M5S and Lega's leaders, Luigi Di Maio and Matteo Salvini, agreed to nominate private law professor Giuseppe Conte and he'll also be the leader of a coalition government made up of the two parties.
The two politicians presented their choice to Italian President Sergio Mattarella Monday but the head of state is not obliged to accept the nomination and the search for a leader could continue. For now, Mattarella has summoned the speakers of Italy's bicameral parliament for further talks.
Relatively unknown in political and public life, even Italian newspapers are publishing profiles and biographies on the professor to give the country's voters the lowdown — many of whom are asking, "Who is Giuseppe Conte?"

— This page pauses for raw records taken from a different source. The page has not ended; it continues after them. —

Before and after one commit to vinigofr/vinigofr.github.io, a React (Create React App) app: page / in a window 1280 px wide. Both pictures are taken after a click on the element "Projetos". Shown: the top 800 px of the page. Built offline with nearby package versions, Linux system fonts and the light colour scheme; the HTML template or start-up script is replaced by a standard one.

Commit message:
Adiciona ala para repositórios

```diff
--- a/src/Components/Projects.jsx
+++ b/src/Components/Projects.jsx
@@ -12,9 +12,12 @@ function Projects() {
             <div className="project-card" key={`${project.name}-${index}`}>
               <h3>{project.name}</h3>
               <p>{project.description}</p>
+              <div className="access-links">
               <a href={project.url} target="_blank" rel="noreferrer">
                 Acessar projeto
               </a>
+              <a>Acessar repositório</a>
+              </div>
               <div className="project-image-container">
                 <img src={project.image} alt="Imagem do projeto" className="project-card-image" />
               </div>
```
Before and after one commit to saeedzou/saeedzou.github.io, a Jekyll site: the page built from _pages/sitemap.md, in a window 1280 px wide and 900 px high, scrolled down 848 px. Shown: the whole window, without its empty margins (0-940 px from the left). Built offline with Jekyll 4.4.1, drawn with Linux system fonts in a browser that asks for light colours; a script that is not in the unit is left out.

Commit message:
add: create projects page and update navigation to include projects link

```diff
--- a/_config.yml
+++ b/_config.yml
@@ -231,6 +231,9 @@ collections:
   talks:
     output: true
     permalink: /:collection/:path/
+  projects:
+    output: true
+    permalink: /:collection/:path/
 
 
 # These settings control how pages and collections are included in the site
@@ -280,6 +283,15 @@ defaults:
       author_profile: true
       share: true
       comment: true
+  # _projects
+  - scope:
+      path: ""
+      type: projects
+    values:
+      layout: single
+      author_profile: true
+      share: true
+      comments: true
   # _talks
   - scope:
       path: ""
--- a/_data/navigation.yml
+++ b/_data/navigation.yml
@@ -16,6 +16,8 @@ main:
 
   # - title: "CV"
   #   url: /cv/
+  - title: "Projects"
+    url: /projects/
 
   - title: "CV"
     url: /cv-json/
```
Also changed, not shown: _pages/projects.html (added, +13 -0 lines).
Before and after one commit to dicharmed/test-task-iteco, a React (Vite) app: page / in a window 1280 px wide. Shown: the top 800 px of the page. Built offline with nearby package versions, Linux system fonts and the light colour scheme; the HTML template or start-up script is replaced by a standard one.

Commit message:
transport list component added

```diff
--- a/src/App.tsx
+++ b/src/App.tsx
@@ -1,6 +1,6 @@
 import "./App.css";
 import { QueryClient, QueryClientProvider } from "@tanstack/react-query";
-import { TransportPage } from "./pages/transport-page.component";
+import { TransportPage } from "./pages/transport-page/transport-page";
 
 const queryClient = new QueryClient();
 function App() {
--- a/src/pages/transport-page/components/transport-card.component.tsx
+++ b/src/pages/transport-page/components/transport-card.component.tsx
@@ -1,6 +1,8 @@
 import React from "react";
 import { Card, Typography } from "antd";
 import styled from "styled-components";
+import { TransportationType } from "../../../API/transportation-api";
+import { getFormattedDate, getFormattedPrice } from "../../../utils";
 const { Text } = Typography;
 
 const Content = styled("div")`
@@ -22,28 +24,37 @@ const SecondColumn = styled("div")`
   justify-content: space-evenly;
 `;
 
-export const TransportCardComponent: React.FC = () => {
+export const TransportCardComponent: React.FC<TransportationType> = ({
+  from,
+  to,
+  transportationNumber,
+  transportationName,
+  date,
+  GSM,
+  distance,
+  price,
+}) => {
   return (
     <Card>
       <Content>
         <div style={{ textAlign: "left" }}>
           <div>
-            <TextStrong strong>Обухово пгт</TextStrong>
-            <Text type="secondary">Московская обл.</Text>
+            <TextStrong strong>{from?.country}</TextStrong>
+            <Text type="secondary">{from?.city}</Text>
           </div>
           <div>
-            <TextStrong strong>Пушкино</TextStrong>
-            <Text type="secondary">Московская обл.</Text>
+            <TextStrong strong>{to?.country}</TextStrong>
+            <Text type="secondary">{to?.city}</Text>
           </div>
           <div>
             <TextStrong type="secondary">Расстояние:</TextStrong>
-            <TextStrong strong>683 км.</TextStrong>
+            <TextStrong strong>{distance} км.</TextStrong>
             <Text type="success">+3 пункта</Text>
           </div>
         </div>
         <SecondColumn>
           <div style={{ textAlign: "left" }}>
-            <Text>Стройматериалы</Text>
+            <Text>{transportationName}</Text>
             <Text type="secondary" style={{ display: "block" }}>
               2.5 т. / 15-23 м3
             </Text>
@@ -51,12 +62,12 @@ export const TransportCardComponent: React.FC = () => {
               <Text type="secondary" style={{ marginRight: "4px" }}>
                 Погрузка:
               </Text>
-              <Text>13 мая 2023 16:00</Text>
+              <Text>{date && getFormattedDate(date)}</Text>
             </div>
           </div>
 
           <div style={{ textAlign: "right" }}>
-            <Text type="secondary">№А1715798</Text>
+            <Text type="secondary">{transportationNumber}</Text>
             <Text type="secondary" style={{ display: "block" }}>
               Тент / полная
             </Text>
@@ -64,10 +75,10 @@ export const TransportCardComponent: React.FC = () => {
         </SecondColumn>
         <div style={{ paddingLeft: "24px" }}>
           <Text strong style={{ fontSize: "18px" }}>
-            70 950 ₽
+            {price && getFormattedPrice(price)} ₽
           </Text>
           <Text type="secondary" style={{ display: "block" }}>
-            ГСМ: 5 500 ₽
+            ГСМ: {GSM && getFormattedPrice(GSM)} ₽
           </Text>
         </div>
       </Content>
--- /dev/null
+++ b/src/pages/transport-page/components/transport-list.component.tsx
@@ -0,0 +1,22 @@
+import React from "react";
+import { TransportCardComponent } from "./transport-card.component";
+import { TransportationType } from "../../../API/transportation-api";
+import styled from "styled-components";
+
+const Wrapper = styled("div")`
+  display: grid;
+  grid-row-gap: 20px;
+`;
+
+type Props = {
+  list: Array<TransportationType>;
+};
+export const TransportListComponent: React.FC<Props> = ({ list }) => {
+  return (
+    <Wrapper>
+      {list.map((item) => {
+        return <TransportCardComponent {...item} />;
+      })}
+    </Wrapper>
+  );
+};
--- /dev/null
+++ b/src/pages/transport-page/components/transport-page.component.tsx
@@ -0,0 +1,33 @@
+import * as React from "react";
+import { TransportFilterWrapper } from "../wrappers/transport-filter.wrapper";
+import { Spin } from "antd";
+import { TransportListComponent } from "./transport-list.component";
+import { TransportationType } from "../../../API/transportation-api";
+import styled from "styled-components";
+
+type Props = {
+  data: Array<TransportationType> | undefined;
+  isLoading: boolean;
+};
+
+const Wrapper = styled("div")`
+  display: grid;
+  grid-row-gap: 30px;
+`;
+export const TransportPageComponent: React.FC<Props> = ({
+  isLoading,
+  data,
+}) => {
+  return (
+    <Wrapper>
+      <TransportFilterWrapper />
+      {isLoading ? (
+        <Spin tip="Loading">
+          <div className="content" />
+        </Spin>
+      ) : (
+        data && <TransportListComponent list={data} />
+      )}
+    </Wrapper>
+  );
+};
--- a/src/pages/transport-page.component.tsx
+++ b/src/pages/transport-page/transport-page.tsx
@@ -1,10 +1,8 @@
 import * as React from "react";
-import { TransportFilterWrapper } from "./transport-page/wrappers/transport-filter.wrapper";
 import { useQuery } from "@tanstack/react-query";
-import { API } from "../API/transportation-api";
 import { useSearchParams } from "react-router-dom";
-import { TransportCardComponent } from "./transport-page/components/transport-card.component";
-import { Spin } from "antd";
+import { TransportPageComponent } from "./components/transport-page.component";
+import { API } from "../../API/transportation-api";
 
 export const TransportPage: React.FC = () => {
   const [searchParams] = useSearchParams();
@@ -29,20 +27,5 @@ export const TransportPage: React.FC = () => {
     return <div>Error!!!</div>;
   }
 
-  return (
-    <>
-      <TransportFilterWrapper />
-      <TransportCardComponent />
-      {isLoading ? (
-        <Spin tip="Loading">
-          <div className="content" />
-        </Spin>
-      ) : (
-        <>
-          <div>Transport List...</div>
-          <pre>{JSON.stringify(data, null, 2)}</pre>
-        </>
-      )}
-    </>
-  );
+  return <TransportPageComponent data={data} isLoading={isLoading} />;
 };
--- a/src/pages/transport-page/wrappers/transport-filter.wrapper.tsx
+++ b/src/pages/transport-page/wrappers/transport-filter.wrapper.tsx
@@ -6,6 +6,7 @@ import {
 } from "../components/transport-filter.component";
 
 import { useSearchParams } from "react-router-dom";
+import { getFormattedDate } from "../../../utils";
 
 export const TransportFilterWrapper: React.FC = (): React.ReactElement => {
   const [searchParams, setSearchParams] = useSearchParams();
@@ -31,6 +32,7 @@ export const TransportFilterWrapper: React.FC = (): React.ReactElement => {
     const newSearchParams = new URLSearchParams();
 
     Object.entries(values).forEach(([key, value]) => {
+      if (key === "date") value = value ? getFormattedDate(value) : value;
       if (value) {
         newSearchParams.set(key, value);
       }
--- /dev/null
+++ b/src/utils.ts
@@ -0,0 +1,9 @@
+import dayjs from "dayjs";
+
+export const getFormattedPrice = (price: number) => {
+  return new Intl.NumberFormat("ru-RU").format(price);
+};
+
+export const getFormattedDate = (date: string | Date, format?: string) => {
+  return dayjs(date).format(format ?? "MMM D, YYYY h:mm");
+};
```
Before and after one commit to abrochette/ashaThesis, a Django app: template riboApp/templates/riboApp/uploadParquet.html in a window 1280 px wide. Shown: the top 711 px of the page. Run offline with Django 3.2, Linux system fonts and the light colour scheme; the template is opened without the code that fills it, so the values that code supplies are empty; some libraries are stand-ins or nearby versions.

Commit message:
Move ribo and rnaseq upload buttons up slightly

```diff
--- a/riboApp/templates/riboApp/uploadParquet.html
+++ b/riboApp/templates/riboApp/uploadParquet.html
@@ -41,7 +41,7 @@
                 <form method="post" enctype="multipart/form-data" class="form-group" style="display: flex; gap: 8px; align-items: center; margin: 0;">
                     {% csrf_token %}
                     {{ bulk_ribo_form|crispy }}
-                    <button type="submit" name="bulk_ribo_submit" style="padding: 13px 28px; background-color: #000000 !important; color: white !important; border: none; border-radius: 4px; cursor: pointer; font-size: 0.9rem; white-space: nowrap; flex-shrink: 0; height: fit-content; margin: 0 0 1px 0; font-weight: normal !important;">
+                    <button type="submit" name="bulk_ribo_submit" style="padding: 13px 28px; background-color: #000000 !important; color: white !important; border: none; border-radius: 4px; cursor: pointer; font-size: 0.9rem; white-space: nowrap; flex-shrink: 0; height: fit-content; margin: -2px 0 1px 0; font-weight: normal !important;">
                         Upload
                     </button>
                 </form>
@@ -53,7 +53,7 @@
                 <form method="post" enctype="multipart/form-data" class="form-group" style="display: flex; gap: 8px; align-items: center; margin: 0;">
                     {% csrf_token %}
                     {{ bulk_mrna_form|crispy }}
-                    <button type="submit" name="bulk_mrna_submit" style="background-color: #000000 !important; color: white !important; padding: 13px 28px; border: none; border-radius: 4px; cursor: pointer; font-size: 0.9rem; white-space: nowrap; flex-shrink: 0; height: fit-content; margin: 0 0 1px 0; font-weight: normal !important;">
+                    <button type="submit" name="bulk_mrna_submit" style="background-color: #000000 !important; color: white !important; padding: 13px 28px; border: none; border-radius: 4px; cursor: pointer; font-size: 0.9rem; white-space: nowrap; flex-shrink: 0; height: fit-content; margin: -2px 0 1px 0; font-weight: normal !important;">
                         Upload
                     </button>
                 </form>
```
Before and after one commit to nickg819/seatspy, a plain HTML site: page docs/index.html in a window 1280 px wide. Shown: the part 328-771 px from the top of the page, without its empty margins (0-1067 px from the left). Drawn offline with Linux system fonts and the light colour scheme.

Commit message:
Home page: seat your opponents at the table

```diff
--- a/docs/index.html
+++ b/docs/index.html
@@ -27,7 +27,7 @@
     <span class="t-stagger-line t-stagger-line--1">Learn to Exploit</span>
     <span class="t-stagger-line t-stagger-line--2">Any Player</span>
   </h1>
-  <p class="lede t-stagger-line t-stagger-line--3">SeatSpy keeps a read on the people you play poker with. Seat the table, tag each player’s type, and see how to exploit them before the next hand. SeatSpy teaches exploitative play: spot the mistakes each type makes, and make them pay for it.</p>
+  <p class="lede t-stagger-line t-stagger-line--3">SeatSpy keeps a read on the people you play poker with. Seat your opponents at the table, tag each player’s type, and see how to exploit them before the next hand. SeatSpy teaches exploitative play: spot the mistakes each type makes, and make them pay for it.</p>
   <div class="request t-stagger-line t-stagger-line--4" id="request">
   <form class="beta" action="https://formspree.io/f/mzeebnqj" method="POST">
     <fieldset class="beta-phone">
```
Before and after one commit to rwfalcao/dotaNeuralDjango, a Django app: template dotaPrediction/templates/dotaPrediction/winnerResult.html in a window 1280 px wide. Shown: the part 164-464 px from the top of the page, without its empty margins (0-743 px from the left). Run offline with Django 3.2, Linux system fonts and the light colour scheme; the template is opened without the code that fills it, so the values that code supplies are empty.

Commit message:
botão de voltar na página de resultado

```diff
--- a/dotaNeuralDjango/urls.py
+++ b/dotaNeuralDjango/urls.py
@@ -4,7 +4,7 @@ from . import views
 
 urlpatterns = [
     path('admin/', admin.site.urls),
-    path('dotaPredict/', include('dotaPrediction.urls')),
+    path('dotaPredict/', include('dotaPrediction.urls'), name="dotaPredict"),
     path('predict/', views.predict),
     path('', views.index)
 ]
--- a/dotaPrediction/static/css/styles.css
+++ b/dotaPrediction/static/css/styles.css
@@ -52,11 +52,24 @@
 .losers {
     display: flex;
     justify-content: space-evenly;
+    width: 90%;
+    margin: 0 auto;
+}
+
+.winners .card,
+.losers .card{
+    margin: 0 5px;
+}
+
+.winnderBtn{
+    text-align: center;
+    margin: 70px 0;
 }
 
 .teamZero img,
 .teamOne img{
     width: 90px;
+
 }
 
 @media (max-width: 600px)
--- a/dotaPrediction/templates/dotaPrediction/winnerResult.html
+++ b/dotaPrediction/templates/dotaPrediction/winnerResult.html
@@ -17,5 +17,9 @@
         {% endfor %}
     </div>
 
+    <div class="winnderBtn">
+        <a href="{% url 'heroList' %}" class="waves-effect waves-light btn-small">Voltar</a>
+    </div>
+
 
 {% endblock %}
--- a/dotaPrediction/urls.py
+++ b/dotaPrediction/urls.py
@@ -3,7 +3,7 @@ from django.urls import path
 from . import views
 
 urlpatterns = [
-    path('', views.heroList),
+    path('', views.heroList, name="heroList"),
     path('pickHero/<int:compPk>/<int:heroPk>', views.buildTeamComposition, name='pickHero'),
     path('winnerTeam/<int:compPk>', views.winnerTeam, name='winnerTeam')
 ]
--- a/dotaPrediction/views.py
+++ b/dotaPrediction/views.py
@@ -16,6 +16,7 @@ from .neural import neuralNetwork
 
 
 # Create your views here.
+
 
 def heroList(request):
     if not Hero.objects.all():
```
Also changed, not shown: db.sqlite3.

"Who's ever heard of him?," Carlo Arrighi, an ice-cream maker in central Rome, said, according to a Reuters report, echoing other sentiments on social media. "It would have been better if they had chosen someone who was elected."
The 54-year-old comes from the region of Puglia in southeast Italy and graduated from La Sapienza University in Rome after studying law, before "perfecting" his studies at places like Yale, Duquesne, the International Kultur Institut in Vienna, La Sorbonne in France, Cambridge and New York University, according to a profile page.
But the Corriere della Sera newspaper stated that while Conte has "a very long curriculum (vitae)" he doesn't "have a clue about politics." The newspaper did concede that Conte "is certainly a technician" and has experience in business and administrative, financial and civil law. La Stampa newspaper added that he has been the director of "numerous legal journals."